On April 27, the Foster Tech students finished third in the Maine Wind Blade Challenge, a competition that asked 45 teams from across the state to design and build their own wind blades. The event was sponsored by the Maine Composites Alliance, the Maine Wind Industry Initiative, and the Advanced Structures and Composite Center at the University of Maine at Orono.
The students from Foster Tech succeeded in the competition for one simple reason: Power. While some wind blades fell apart or generated little energy during the competition, Foster Tech’s design generated more voltage than all but one of their competitors.
“As soon as they started spinning, I got excited,” senior Lucas Goodwin said. “Once they started getting going I knew that we were in it to win it.”
Watching their wind blade spin in the breeze was the culmination of months of painstaking tinkering and troubleshooting. Like the other teams in the competition, the Foster Tech students were required to use particular types of foam, fiberglass and resins to construct the wind blades, but given free reign to create their own unique designs.
Over several months, the students worked in the school’s composites workshop — and in physics class — to build the ideal wind blade.
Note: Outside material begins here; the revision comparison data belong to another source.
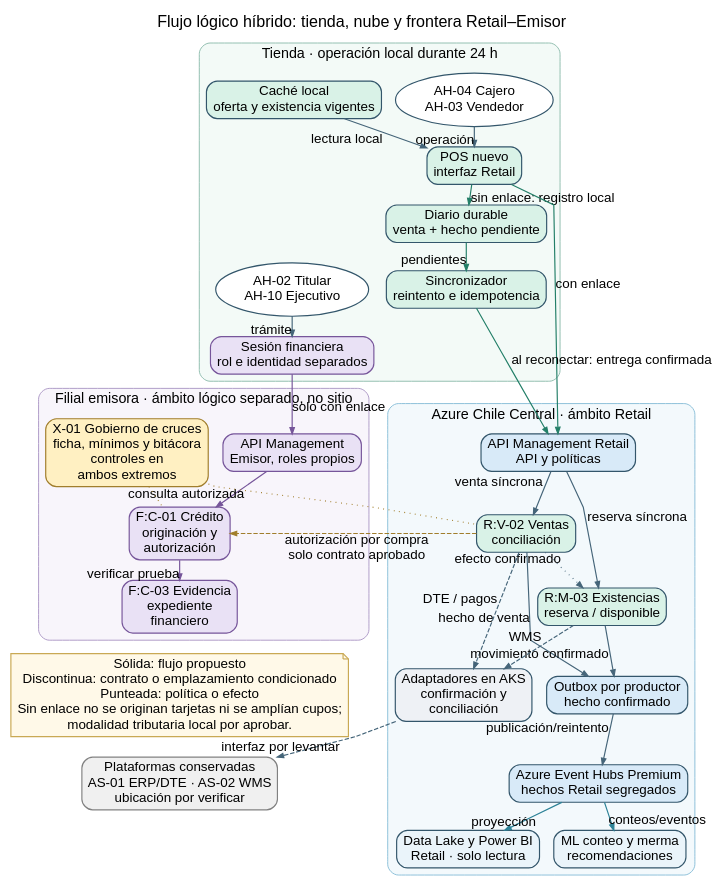
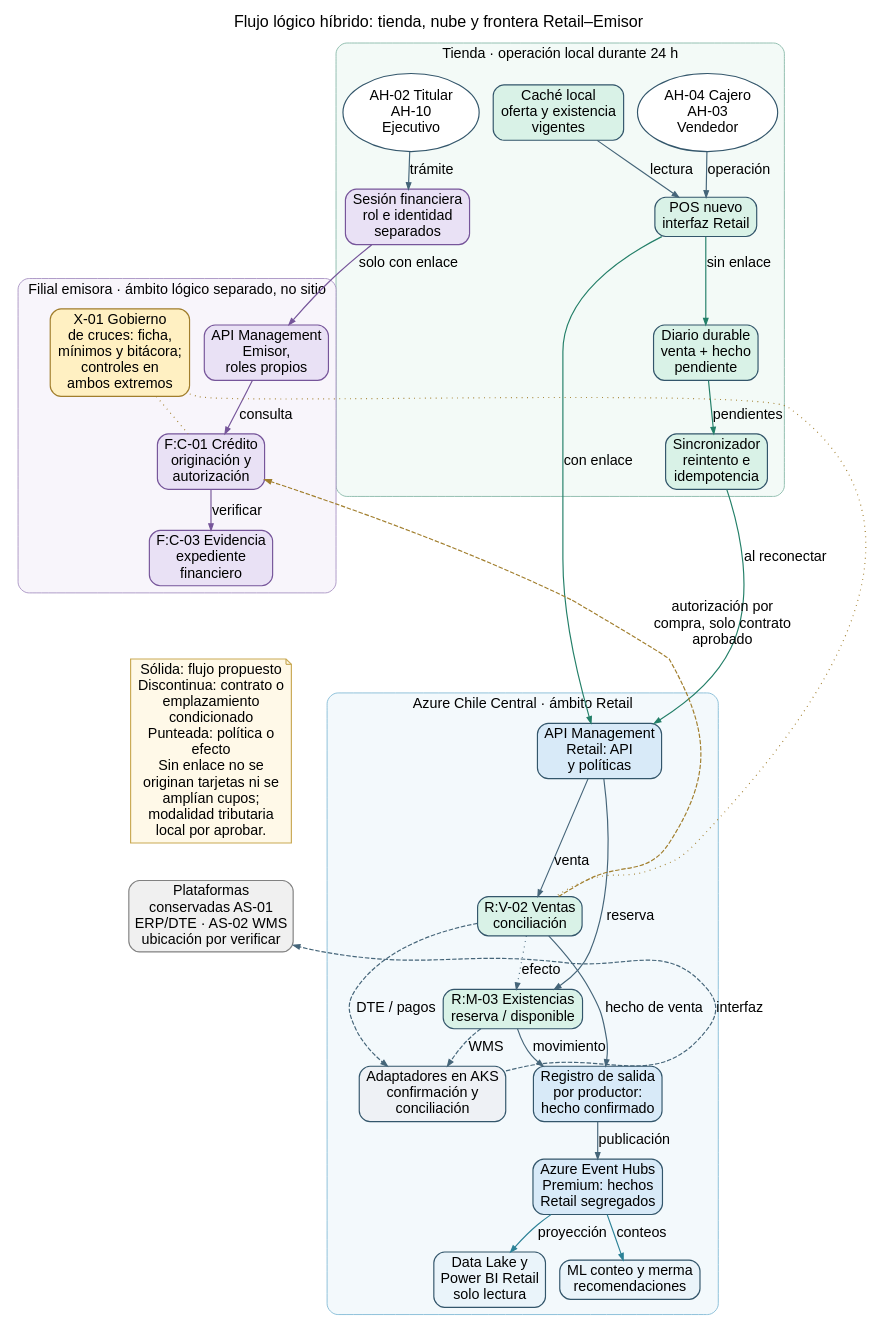
The diagram in 04_Adjuntos/diagramas/diag-04-10_flujo-hibrido-tienda.dot (ManuelsAguilera/LicitacionContexto), drawn with Graphviz before and after one commit. The commit also changed 80 other files, not shown here.

First line of the commit message:
Actualiza diagramas y figuras del SD-04 y recompila la vista previa

```diff
--- a/04_Adjuntos/diagramas/diag-04-10_flujo-hibrido-tienda.dot
+++ b/04_Adjuntos/diagramas/diag-04-10_flujo-hibrido-tienda.dot
@@ -1,69 +1,96 @@
-// Figura 4.10 de SD-04. Fuente reproducible: dot -Tpdf / -Tsvg (Graphviz).
-// Derivada de diag-04-03_flujo-hibrido.dot (borradores/); misma estructura, rótulos Azure (ADR-06, ADR-07).
+// Figura 4.10 de SD-04. Fuente de rejilla: diag-04-rejilla_layout.py genera el .dot con posiciones, que se dibuja con neato -n.
+// Derivada de diag-04-03_flujo-hibrido.dot (borradores/); rótulos Azure (ADR-06, ADR-07); rótulos de arista abreviados.
 digraph flujo_hibrido {
-  graph [rankdir=TB, newrank=true, bgcolor="white", pad="0.06", nodesep="0.22", ranksep="0.32", splines=polyline, forcelabels=true, fontname="Arial", fontsize=18, label="Flujo lógico híbrido: tienda, nube y frontera Retail–Emisor", labelloc=t];
-  node [shape=box, style="rounded,filled", color="#33566B", penwidth=1.3, fillcolor="#EAF4FA", fontname="Arial", fontsize=15, margin="0.10,0.06"];
-  edge [color="#456579", penwidth=1.3, arrowsize=0.72, fontname="Arial", fontsize=15];
+  graph [gxgaps="1:50", gygaps="1:30,2:62,3:26,4:48,5:34,6:34"];
+  graph [rankdir=TB, newrank=true, bgcolor="white", pad="0.06", nodesep="0.22", ranksep="0.32", splines=true, forcelabels=true, fontname="Arial", fontsize=18, label="Flujo lógico híbrido: tienda, nube y frontera Retail–Emisor", labelloc=t];
+  node [shape=box, style="rounded,filled", color="#33566B", penwidth=1.3, fillcolor="#EAF4FA", fontname="Arial", fontsize=16, margin="0.10,0.06"];
+  edge [color="#456579", penwidth=1.3, arrowsize=0.72, fontname="Arial", fontsize=16];
 
   subgraph cluster_tienda {
     label="Tienda · operación local durante 24 h"; color="#88B9A9"; style="rounded,filled"; fillcolor="#F3FAF7"; fontname="Arial"; fontsize=16;
-    actor [label="AH-04 Cajero\nAH-03 Vendedor", shape=ellipse, fillcolor="white"];
-    pos [label="POS nuevo\ninterfaz Retail", fillcolor="#D9F2E7"];
-    cache [label="Caché local\noferta y existencia vigentes", fillcolor="#D9F2E7"];
-    diario [label="Diario durable\nventa + hecho pendiente", fillcolor="#D9F2E7"];
-    relay [label="Sincronizador\nreintento e idempotencia", fillcolor="#D9F2E7"];
-    fin_actor [label="AH-02 Titular\nAH-10 Ejecutivo", shape=ellipse, fillcolor="white"];
-    fin_ui [label="Sesión financiera\nrol e identidad separados", fillcolor="#E9E1F5", color="#76559A"];
-    actor -> pos [xlabel="operación"];
-    cache -> pos [xlabel="lectura local", constraint=false];
-    pos -> diario [xlabel="sin enlace: registro local", color="#237F68"];
-    diario -> relay [xlabel="pendientes", color="#237F68"];
-    fin_actor -> fin_ui [xlabel="trámite"];
+    actor [gx=1, gy=1, label="AH-04 Cajero\nAH-03\nVendedor", shape=ellipse, fillcolor="white"];
+    pos [gx=1, gy=2, label="POS nuevo\ninterfaz Retail", fillcolor="#D9F2E7"];
+    cache [gx=0, gy=2, label="Caché local\noferta y existencia\nvigentes", fillcolor="#D9F2E7"];
+    diario [gx=1, gy=3, label="Diario durable\nventa + hecho\npendiente", fillcolor="#D9F2E7"];
+    relay [gx=1, gy=4, label="Sincronizador\nreintento e\nidempotencia", fillcolor="#D9F2E7"];
+    fin_actor [gx=0, gy=0, label="AH-02 Titular\nAH-10\nEjecutivo", shape=ellipse, fillcolor="white"];
+    fin_ui [gx=1, gy=0, label="Sesión financiera\nrol e identidad\nseparados", fillcolor="#E9E1F5", color="#76559A"];
+    actor -> pos [label="operación"];
+    cache -> pos [label="lectura", constraint=false];
+    pos -> diario [label="sin enlace", color="#237F68"];
+    diario -> relay [label="pendientes", color="#237F68"];
+    fin_actor -> fin_ui [label="trámite"];
   }
 
   subgraph cluster_retail {
     label="Azure Chile Central · ámbito Retail"; color="#83BBD6"; style="rounded,filled"; fillcolor="#F3F9FC"; fontname="Arial"; fontsize=16;
-    gateway_r [label="API Management Retail\nAPI y políticas", fillcolor="#D8EAF8"];
-    venta [label="R:V-02 Ventas\nconciliación", fillcolor="#D9F2E7"];
-    stock [label="R:M-03 Existencias\nreserva / disponible", fillcolor="#D9F2E7"];
-    outbox [label="Outbox por productor\nhecho confirmado", fillcolor="#D8EAF8"];
-    broker [label="Azure Event Hubs Premium\nhechos Retail segregados", fillcolor="#D8EAF8"];
-    bi [label="Data Lake y Power BI\nRetail · solo lectura", fillcolor="#EAF4FA"];
-    ml [label="ML conteo y merma\nrecomendaciones", fillcolor="#EAF4FA"];
-    adapt [label="Adaptadores en AKS\nconfirmación y\nconciliación", fillcolor="#EEF1F5"];
-    gateway_r -> stock [xlabel="reserva síncrona"];
-    gateway_r -> venta [xlabel="venta síncrona"];
-    venta -> stock [xlabel="efecto confirmado", style=dotted];
-    venta -> outbox [xlabel="hecho de venta"];
-    stock -> outbox [xlabel="movimiento confirmado"];
-    outbox -> broker [xlabel="publicación/reintento"];
-    broker -> bi [xlabel="proyección", color="#2C8297"];
-    broker -> ml [xlabel="conteos/eventos", color="#2C8297"];
-    venta -> adapt [xlabel="DTE / pagos", style=dashed];
-    stock -> adapt [xlabel="WMS", style=dashed];
+    gateway_r [gx=2, gy=3, label="API Management\nRetail: API\ny políticas", fillcolor="#D8EAF8"];
+    venta [gx=3, gy=4, label="R:V-02 Ventas\nconciliación", fillcolor="#D9F2E7"];
+    stock [gx=2, gy=4, label="R:M-03 Existencias\nreserva / disponible", fillcolor="#D9F2E7"];
+    outbox [gx=2, gy=5, label="Registro de salida\npor productor:\nhecho confirmado", fillcolor="#D8EAF8"];
+    broker [gx=2, gy=6, label="Azure Event Hubs\nPremium: hechos\nRetail segregados", fillcolor="#D8EAF8"];
+    bi [gx=2, gy=7, label="Data Lake y\nPower BI Retail\nsolo lectura", fillcolor="#EAF4FA"];
+    ml [gx=3, gy=7, label="ML conteo y merma\nrecomendaciones", fillcolor="#EAF4FA"];
+    adapt [gx=3, gy=5, label="Adaptadores en AKS\nconfirmación y\nconciliación", fillcolor="#EEF1F5"];
+    gateway_r -> stock [label="reserva"];
+    gateway_r -> venta [label="venta"];
+    venta -> stock [label="efecto", style=dotted];
+    venta -> outbox [label="hecho de venta"];
+    stock -> outbox [label="movimiento"];
+    outbox -> broker [label="publicación"];
+    broker -> bi [label="proyección", color="#2C8297"];
+    broker -> ml [label="conteos", color="#2C8297"];
+    venta -> adapt [label="DTE / pagos", style=dashed];
+    stock -> adapt [label="WMS", style=dashed];
   }
 
   subgraph cluster_emisor {
     label="Filial emisora · ámbito lógico separado, no sitio"; color="#A892C3"; style="rounded,filled"; fillcolor="#F8F5FB"; fontname="Arial"; fontsize=16;
-    gateway_f [label="API Management\nEmisor, roles propios", fillcolor="#E9E1F5", color="#76559A"];
-    credito [label="F:C-01 Crédito\noriginación y\nautorización", fillcolor="#E9E1F5", color="#76559A"];
-    evidencia [label="F:C-03 Evidencia\nexpediente\nfinanciero", fillcolor="#E9E1F5", color="#76559A"];
-    x01 [label="X-01 Gobierno de cruces\nficha, mínimos y bitácora\ncontroles en\nambos extremos", fillcolor="#FFF0C2", color="#A17E2C"];
-    gateway_f -> credito [xlabel="consulta autorizada", color="#76559A"];
-    credito -> evidencia [xlabel="verificar prueba", color="#76559A"];
+    gateway_f [gx=2, gy=0, label="API Management\nEmisor,\nroles propios", fillcolor="#E9E1F5", color="#76559A"];
+    credito [gx=2, gy=1, label="F:C-01 Crédito\noriginación y\nautorización", fillcolor="#E9E1F5", color="#76559A"];
+    evidencia [gx=3, gy=0, label="F:C-03 Evidencia\nexpediente\nfinanciero", fillcolor="#E9E1F5", color="#76559A"];
+    x01 [gx=3, gy=1, label="X-01 Gobierno\nde cruces: ficha,\nmínimos y bitácora;\ncontroles en\nambos extremos", fillcolor="#FFF0C2", color="#A17E2C"];
+    gateway_f -> credito [label="consulta", color="#76559A"];
+    credito -> evidencia [label="verificar", color="#76559A"];
     x01 -> credito [style=dotted, arrowhead=none, color="#A17E2C"];
   }
 
-  plataformas [label="Plataformas conservadas\nAS-01 ERP/DTE · AS-02 WMS\nubicación por verificar", fillcolor="#F0F0F0", color="#818181"];
-  pos -> gateway_r [xlabel="con enlace", color="#237F68"];
-  relay -> gateway_r [xlabel="al reconectar: entrega confirmada", color="#237F68", minlen=2];
-  fin_ui -> gateway_f [xlabel="solo con enlace", color="#76559A"];
-  venta -> credito [xlabel="autorización por compra\nsolo contrato aprobado", color="#A17E2C", style=dashed, constraint=false];
+  plataformas [gx=3, gy=6, label="Plataformas\nconservadas AS-01\nERP/DTE · AS-02 WMS\nubicación por verificar", fillcolor="#F0F0F0", color="#818181"];
+  pos -> gateway_r [label="con enlace", color="#237F68"];
+  relay -> gateway_r [label="al reconectar", color="#237F68", minlen=2];
+  fin_ui -> gateway_f [label="solo con enlace", color="#76559A"];
+  venta -> credito [label="autorización por\ncompra, solo contrato\naprobado", color="#A17E2C", style=dashed, constraint=false];
   x01 -> venta [style=dotted, arrowhead=none, color="#A17E2C", constraint=false];
-  adapt -> plataformas [xlabel="interfaz por levantar", style=dashed, constraint=false];
+  adapt -> plataformas [label="interfaz", style=dashed, constraint=false];
 
-  nota [label="Sólida: flujo propuesto\nDiscontinua: contrato o emplazamiento condicionado\nPunteada: política o efecto\nSin enlace no se originan tarjetas ni se amplían cupos;\nmodalidad tributaria local por aprobar.", shape=note, fillcolor="#FFF9E8", color="#C9A954", fontsize=15];
+  nota [gx=0, gy=5, gy2=7, label="Sólida: flujo propuesto\nDiscontinua: contrato o\nemplazamiento\ncondicionado\nPunteada: política o\nefecto\nSin enlace no se\noriginan tarjetas ni se\namplían cupos;\nmodalidad tributaria\nlocal por aprobar.", shape=note, fillcolor="#FFF9E8", color="#C9A954", fontsize=16];
   evidencia -> nota [style=invis];
   nota -> plataformas [style=invis];
-  {rank=same; gateway_r; gateway_f;}
+  
+
+  actor [pos="276.7,-165.0"];
+  pos [pos="276.7,-278.6"];
+  cache [pos="90.1,-278.6"];
+  diario [pos="276.7,-405.5"];
+  relay [pos="276.7,-496.4"];
+  fin_actor [pos="90.1,-45.9"];
+  fin_ui [pos="276.7,-45.9"];
+  gateway_r [pos="483.0,-405.5"];
+  venta [pos="670.7,-496.4"];
+  stock [pos="483.0,-496.4"];
+  outbox [pos="483.0,-609.3"];
+  broker [pos="483.0,-717.5"];
+  bi [pos="483.0,-825.8"];
+  ml [pos="670.7,-825.8"];
+  adapt [pos="670.7,-609.3"];
+  gateway_f [pos="483.0,-45.9"];
+  credito [pos="483.0,-165.0"];
+  evidencia [pos="670.7,-45.9"];
+  x01 [pos="670.7,-165.0"];
+  plataformas [pos="670.7,-717.5"];
+  nota [pos="90.1,-717.5"];
+  subgraph cluster_tienda { bb="8.6,-533.8,360.3,36.0"; }
+  subgraph cluster_retail { bb="400.3,-863.3,757.5,-337.1"; }
+  subgraph cluster_emisor { bb="361.2,-221.2,800.7,22.6"; }
+  graph [margin=0, bb="-6.0,-869.3,806.7,42.0"];
 }
```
By conducting tests on a scale model, Goodwin eventually realized that a design similar to that of a household box fan would generate the optimal voltage. From there, the students began to tweak and twist the blades to catch just the right amount of air.
“If you have the angle really high, it’s going to catch a lot of air, but it’s not going to generate as much power,” senior Cameron Sennick said. “But if you have it flat, it won’t get up to speed quick enough — but it will generate more voltage. So you have to find that happy medium where it gets up to speed and generates the most voltage.”
The school’s composites teacher, John MacDonald, then helped the students construct the wind blades using high-tech composites. By infusing the foam and fiberglass blades with a plastic-like resin, the students created a composite material that strengthened the structure without adding significant weight.
“You introduce a hardening plastic,” Goodwin said. “It utilizes the strengths of each product to give an end product that has properties greater than the whole. It’s kind of like two plus two equals five.”
It’s that material alchemy — perhaps more so than designing an efficient wind blade — that excites Goodwin, Sennick and MacDonald. Next fall, Sennick will study construction management at the Wentworth Institute of Technology in Boston. Goodwin will enroll at the University of Maine at Orono, where he’ll study civil engineering and work at the Advanced Structures and Composites Center.
It’s highly likely that Goodwin and Sennick will work with composites in their careers, whether they pursue construction, renewable energy or the dozens of other specialties that have come to rely on strong, lightweight composites. With events such as the Maine Wind Blade Challenge sparking interest in composites, there’s no telling what the future could bring, MacDonald said.
“The composites industry is where they were in the ’70s with laptop computers. It’s an explosion — it’s just growing every year,” said MacDonald, who won the 2012 Teacher of the Year award from the Maine Composites Alliance. “The technology advances every year, and we’re just trying to promote its use and knowledge about it.”